As for patient safety, researchers also found mixed results. For instance, 17 percent of the studies assessing health IT's impact on safety had produced negative outcomes, and 67 percent had reported all positive results.
"While the great majority of studies reported positive outcomes for process quality measures, not all studies did so, and most studies lacked sufficient detail to determine which factors may have led to the lack of benefit found," officials wrote.
The report underscored quality as the metric most improved by implementing health information technology, as the lion's share of studies, 58 percent, saw positive outcomes, and another 24 percent saw mixed-positive results.
When officials drilled down further into the data, they also found clinical decision support, computerized provider order entry and meaningful use all produced the most beneficial outcomes, at 66 percent, 64 percent and 63 percent positive respectively.
[See also: EHR boosts ROI, revenue for med group.]
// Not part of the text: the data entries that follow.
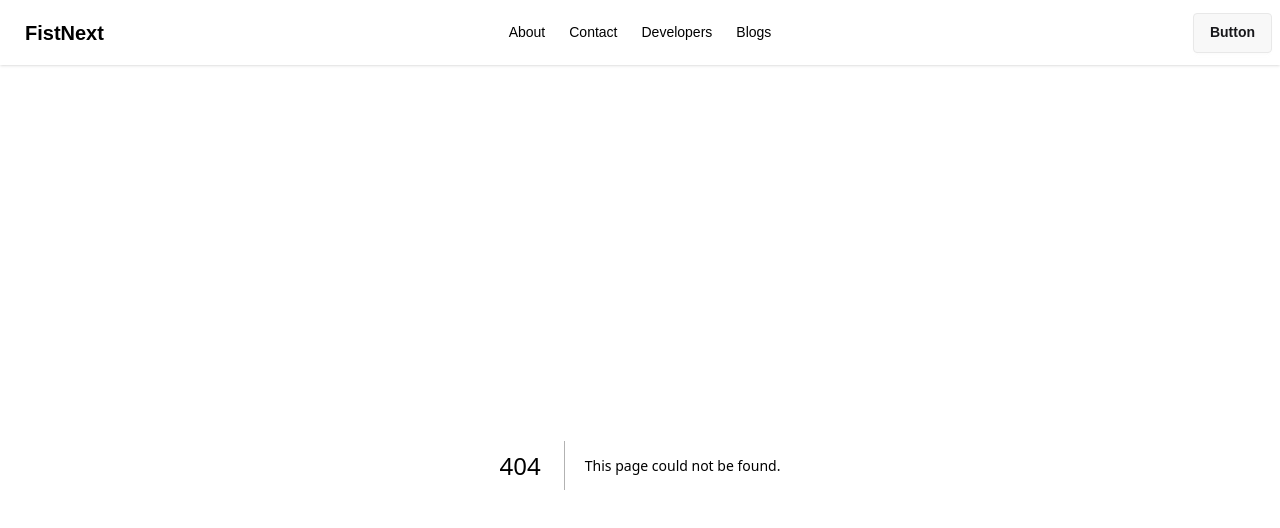
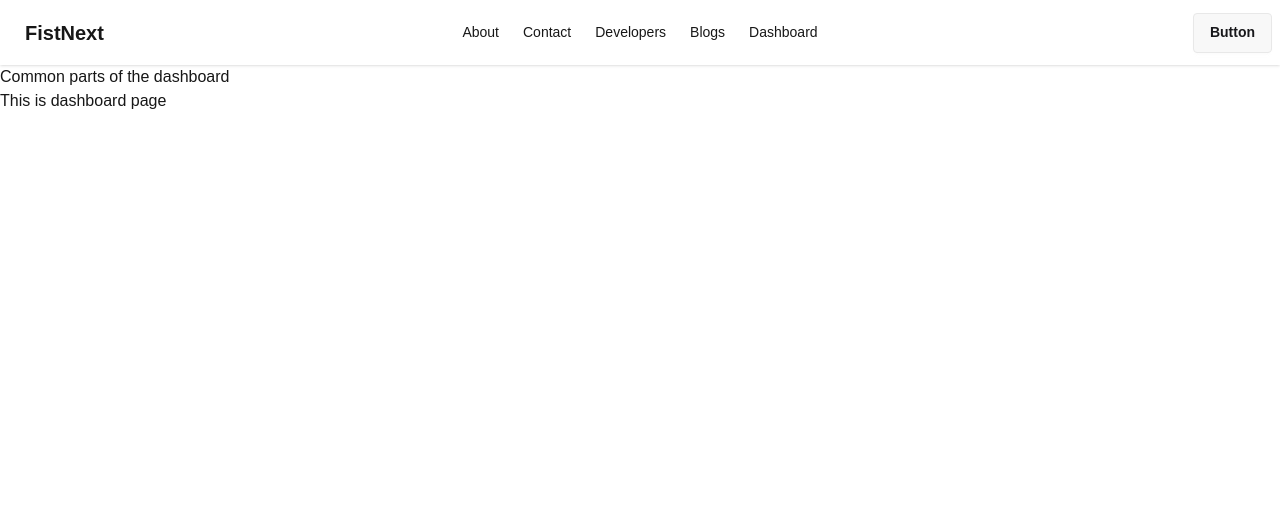
Before and after one commit to JowelislamHabib/my-first-nextjs, a Next.js app: page /dashboard in a window 1280 px wide. Before the commit this address had no page. Shown: the top 528 px of the page. Built offline with nearby package versions, Linux system fonts and the light colour scheme.

Commit message:
feat: Add DashboardLayout and DashboardPage components; update Navbar to include a link to Dashboard

```diff
--- /dev/null
+++ b/src/app/dashboard/layout.jsx
@@ -0,0 +1,13 @@
+import React from "react";
+import DashboardPage from "./page";
+
+const DashboardLayout = ({ children }) => {
+  return (
+    <div>
+      <p>Common parts of the dashboard</p>
+      <main>{children}</main>
+    </div>
+  );
+};
+
+export default DashboardLayout;
--- /dev/null
+++ b/src/app/dashboard/page.jsx
@@ -0,0 +1,7 @@
+import React from "react";
+
+const DashboardPage = () => {
+  return <div>This is dashboard page</div>;
+};
+
+export default DashboardPage;
--- a/src/components/Navbar.jsx
+++ b/src/components/Navbar.jsx
@@ -15,6 +15,9 @@ const Navbar = () => {
       </li>
       <li>
         <Link href="/blogs">Blogs</Link>
+      </li>
+      <li>
+        <Link href="/dashboard">Dashboard</Link>
       </li>
     </>
   );
```
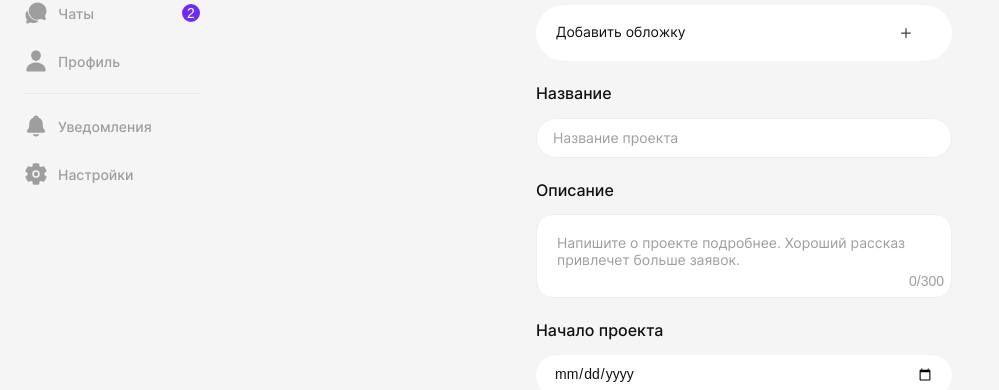
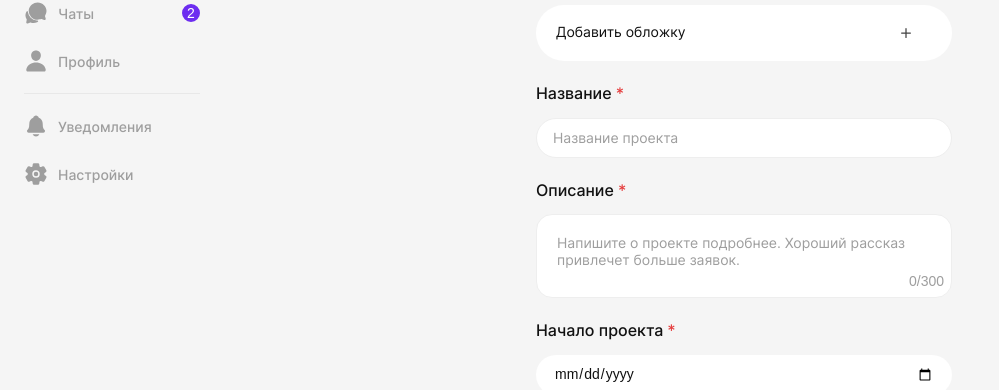
Before and after one commit to habralab/sapphire-team-front, a React (Vite) app: page /add-project in a window 1280 px wide. Shown: the part 176-566 px from the top of the page, without its empty margins (0-999 px from the left). Built offline with nearby package versions, Linux system fonts and the light colour scheme; no server answers.

Commit message:
feat: визуальная валидация

```diff
--- a/src/features/project/add/tabs/AboutProject.tsx
+++ b/src/features/project/add/tabs/AboutProject.tsx
@@ -1,6 +1,6 @@
-import { FormControl, FormLabel } from '@chakra-ui/form-control';
+import { FormControl, FormLabel, FormErrorMessage } from '@chakra-ui/form-control';
 import { Text } from '@chakra-ui/layout';
-import { Icon, IconButton, Input, Flex, Box, Switch } from '@chakra-ui/react';
+import { Icon, IconButton, Flex, Box, Switch, Input } from '@chakra-ui/react';
 import { FieldErrors, UseFormRegister } from 'react-hook-form';
 import { BsPlus } from 'react-icons/bs';
 
@@ -35,7 +35,9 @@ interface AboutProjectProps {
 
 export const AboutProject = (props: AboutProjectProps) => {
   const { description, setDescription } = props;
-  const { dirtyFields, register } = props.form;
+  const { dirtyFields, register, errors } = props.form;
+
+  console.log(!!errors?.title);
   return (
     <>
       <FormControl mb={6}>
@@ -83,7 +85,7 @@ export const AboutProject = (props: AboutProjectProps) => {
           />
         </Flex>
       </FormControl>
-      <FormControl mb={6}>
+      <FormControl mb={6} isRequired>
         <FormLabel mb={4}>Название</FormLabel>
         <Input
           type="text"
@@ -94,7 +96,7 @@ export const AboutProject = (props: AboutProjectProps) => {
           {...register('title')}
         />
       </FormControl>
-      <FormControl mb={6}>
+      <FormControl mb={6} isRequired>
         <FormLabel mb={4}>Описание</FormLabel>
         <Box position="relative">
           <STextarea
@@ -105,7 +107,7 @@ export const AboutProject = (props: AboutProjectProps) => {
           />
         </Box>
       </FormControl>
-      <FormControl mb={6}>
+      <FormControl mb={6} isRequired>
         <FormLabel mb={4}>Начало проекта</FormLabel>
         <Input
           variant="filled"
```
Contrastingly, electronic prescribing was the least able to prove its worth, as more than one-fourth of all studies reported negative outcomes.